In God We Trust
Washington & Lincoln 8.5" x 21" [above]
Eagle & flag 8.5" x 10" [below]
In God We Trust
1876 International
Exhibition motto
10" x 14"
This motto has the names of the original
13 states stitched as part of the border
In Honor Shall Wave
American flag motto    8.5" x 21"
1776 - 1876 Hail Columbia
Featuring a flag, eagle, and the Liberty bell 8.5" x 21"
United We Stand 1776 - 1876
two mottoes - same theme

8.5" x 12" [above], 8.5" x 21" [below]
1776 God Bless Our National Land 1876
16" x 21.5"
This was an Exhibition motto because the Main
Exhibition building is printed in the center of the design.
The Father of his Country
George Washington
8.5" x 21"
The detail of George Washington’s unstitched
printed portrait is shown below.
1776 - 1876
A set of two mottoes featuring
Presidents Lincoln and Washington

8.5" x 11"
Each motto includes the words that
defined each man’s legacy.
1776 - 1876 In God We Trust with Presidents Washington and Lincoln
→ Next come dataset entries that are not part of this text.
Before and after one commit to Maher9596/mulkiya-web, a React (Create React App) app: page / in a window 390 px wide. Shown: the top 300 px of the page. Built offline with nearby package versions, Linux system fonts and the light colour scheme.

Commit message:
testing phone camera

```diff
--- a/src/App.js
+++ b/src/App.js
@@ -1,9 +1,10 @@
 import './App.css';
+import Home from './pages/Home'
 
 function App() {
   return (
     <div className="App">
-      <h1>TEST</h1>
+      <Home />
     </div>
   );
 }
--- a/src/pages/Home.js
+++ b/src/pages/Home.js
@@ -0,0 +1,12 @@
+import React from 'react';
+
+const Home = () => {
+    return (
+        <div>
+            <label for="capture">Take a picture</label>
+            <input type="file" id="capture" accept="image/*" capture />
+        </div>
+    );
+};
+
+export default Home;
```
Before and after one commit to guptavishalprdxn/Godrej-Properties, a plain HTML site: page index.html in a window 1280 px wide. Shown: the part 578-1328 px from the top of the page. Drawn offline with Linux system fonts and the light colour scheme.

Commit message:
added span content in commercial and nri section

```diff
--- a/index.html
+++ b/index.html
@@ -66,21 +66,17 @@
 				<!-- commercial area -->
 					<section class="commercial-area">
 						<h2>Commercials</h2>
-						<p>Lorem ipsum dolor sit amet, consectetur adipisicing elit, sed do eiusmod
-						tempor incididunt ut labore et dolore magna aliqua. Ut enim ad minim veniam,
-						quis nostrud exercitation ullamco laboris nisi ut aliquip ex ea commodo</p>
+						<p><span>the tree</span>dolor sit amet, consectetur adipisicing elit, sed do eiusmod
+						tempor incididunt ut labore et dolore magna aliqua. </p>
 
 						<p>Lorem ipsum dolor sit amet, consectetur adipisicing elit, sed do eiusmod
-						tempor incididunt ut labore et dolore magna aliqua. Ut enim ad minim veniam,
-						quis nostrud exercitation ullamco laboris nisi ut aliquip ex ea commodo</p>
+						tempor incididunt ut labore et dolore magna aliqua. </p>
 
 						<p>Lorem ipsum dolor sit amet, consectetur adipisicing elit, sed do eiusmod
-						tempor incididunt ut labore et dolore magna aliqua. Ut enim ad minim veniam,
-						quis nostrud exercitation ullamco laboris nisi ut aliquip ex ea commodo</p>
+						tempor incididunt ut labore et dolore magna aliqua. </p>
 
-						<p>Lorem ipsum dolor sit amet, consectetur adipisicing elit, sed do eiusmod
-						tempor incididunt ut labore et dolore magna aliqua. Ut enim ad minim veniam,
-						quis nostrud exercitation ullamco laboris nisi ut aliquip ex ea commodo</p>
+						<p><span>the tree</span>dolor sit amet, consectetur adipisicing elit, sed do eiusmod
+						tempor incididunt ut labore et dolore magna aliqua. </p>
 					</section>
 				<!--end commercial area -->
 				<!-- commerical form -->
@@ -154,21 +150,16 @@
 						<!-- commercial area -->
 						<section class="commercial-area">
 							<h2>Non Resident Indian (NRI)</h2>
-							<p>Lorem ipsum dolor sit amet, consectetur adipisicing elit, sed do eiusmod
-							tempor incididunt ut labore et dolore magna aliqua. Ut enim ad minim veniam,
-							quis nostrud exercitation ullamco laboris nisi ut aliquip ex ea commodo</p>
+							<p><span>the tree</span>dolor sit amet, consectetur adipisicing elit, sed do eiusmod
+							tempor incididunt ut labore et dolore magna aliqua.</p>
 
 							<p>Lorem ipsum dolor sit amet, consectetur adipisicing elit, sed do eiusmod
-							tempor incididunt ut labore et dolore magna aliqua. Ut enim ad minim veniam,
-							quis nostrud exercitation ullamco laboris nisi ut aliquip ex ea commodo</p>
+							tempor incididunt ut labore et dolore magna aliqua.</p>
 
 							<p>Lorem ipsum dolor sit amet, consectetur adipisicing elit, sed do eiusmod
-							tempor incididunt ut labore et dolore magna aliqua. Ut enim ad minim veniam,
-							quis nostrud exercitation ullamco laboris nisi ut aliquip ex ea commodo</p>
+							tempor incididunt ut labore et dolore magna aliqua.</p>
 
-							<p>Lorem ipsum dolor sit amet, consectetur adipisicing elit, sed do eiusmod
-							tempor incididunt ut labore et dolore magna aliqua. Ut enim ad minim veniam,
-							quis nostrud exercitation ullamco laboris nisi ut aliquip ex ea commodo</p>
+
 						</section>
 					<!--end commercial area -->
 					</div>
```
A unique group of American mottoes were the designs specifically created to celebrate the 1876 Centennial. These designs were released in 1875 and 1876. Many of these mottoes were specifically designed to promote the International Exhibition in Philadelphia, Pennsylvania, also known as The 1876 World’s Fair. The mottoes containing printed features specific to the Fair were likely only available for purchase by attendees at the International Exhibition. The International Exhibition in Philadelphia ran from May 10 through November 10, 1876.

Designs printed on perforated paper were the perfect project for advertising. The design was printed on the paper and it was easy enough to use a larger sheet of paper and have a project printed with a tear away section. The advertisement featured the store or location where the project was purchased. Many sewing and dry goods stores gave away bookmarks with the printed shop information attached.

Stitchers valued the project. Before or after the design was stitched, the advertising section was usually removed. To find any printed paper design with an advertisement still attached is a special find for collectors. To find an 1876 Centennial piece with advertising is rare.

Here is an example of an 1876 Centennial design that was likely sold or given away at the International Exhibition. The original set would have had a design to stitch and a picture of the Main Exhibition building below the design. This example shows the complete stitched design but only a partial Exhibition advertisement. The full advertising print is shown below. This is how the missing section would have looked when the complete advertisement was still attached.

1776 - 1876
United We Stand

International Exhibition
advertising motto